Most of the soldiers didn’t listen or care, but an SS man shoved me and my sister out of the way, and my mother started sobbing.  He wanted to know why a German speaking woman was living next to a German military barracks.  He could have shot her.  Was she an agent, he wanted to know.

Fortunately, my mother showed him a letter from my father in the special envelope from a POW camp, and he stormed out. This was the scariest day of the war for us and to this very day, I actually shake when I talk about this.

My mother washed the shirts for the German soldiers and they paid in food.  This went on for one or two months.  They would come over and pat me on the head—they were Austrians.  They were actually very kind.

One day we saw shooting out in the streets, and the Germans were fleeing as quickly as they could.  The partisans had come, but no one cheered when they arrived.

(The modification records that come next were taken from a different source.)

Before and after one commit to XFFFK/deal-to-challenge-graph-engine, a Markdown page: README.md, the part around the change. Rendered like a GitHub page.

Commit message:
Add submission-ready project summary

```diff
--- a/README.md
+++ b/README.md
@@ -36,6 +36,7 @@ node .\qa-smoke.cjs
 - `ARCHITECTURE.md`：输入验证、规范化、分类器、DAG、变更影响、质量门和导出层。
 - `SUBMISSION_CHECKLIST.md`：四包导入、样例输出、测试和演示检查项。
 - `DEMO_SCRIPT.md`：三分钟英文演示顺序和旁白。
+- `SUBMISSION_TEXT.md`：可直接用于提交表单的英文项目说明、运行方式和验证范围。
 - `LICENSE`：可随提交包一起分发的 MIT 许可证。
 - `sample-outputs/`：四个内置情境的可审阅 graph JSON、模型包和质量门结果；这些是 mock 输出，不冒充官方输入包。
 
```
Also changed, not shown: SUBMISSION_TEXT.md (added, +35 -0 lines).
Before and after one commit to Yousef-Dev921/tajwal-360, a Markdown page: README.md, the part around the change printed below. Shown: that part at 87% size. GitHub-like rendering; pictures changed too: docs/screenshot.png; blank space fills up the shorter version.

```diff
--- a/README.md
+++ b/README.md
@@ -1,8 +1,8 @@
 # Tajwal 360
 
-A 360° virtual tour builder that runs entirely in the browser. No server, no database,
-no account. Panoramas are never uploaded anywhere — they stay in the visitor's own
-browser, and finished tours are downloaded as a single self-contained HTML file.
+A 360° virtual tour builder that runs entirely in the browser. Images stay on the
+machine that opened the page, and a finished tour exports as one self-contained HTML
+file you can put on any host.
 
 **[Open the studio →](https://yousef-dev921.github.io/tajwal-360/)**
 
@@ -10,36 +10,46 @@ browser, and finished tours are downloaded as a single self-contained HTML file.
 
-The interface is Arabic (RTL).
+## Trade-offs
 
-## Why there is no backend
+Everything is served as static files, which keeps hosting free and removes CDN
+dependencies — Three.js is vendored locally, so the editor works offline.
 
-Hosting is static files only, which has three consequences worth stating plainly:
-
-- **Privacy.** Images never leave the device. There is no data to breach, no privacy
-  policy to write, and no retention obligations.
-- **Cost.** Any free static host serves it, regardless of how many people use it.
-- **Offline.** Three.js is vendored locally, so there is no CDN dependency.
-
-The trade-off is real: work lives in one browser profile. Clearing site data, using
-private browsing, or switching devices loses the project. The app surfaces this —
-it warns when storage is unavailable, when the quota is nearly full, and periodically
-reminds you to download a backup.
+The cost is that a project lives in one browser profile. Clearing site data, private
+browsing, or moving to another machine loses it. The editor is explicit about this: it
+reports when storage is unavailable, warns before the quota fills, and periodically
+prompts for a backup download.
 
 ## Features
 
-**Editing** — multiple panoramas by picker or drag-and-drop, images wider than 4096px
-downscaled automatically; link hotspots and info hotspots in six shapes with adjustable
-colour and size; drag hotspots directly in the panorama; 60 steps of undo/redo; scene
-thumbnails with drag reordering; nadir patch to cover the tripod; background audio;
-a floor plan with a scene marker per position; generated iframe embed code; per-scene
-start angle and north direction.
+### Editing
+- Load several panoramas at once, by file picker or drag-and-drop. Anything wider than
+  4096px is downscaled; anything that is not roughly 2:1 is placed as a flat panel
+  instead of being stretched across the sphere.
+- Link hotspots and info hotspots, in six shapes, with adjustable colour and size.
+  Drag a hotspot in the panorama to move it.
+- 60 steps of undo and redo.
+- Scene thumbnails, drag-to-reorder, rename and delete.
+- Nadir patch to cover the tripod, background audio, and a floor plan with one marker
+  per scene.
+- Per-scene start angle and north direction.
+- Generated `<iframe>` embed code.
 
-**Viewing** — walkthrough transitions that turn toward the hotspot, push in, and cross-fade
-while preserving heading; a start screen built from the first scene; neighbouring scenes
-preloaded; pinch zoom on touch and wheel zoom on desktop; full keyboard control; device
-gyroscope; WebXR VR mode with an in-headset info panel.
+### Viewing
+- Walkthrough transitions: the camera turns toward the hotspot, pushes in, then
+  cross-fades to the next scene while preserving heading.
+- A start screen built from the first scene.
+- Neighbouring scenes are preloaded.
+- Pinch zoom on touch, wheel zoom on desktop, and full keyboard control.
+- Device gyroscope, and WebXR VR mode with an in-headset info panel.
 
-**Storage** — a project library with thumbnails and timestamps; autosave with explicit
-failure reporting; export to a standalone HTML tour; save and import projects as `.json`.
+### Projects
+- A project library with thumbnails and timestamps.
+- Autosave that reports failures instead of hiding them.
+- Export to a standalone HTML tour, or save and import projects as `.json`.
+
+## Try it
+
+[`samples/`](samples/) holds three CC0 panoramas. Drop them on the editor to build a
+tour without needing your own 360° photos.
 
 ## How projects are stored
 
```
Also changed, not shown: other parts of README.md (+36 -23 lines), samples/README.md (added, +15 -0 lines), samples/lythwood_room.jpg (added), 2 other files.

But for us the danger was over. The problem was, how could we possibly get home.

Once we were liberated my mother began to concern herself with
 getting us back to Yugoslavia. It wasn’t easy, but in ten days, we arrived in Belgrade.


  • Post-war

My father knew that we were alive because we had written to him during 
the war, using special envelopes the Germans issued for sending letters to
 prisoners of war. In time, we found each other and we were truly one of the few Jewish families who had survived the war intact. Most others didn’t survive at all.

We thought about emigrating to Israel, but because my father was a doctor, they refused to give him an exit visa. We also had to return to Pristina for a while.

After the war, I started using the last name Baruh. It just seemed
 more natural. All of my friends knew me as Baruh and my university 
diploma has that name on it. But when I joined the army and started working 
they forced me to make a decision concerning my name. The administrative 
process for changing names is complicated so I decided to stick with 
Baruhovic.

My father continued fasting on Yom Kippur even after the war, and we always were members of every Jewish community we lived in—meaning, Pristina and Belgrade.

I got my degree in engineering, and when my sister finished her degree in physical chemistry in 1963, she 
went to Israel on a month-long holiday. During her trip she met Shimon Malina, a Jew from 
Argentina. They married in Kiryat Moskin in 1963 and today she has three
 sons and four grandchildren and is still as active as ever.

I am still working as an engineer but I intend to retire in the near
 future. I live in Belgrade with my wife, Jelena. In my spare time I enjoy
 painting and am currently working on pictures with Biblical themes. A rather big surprise for me was that I was asked to become vice president of the Belgrade Jewish community, and of course I said yet.

Biography details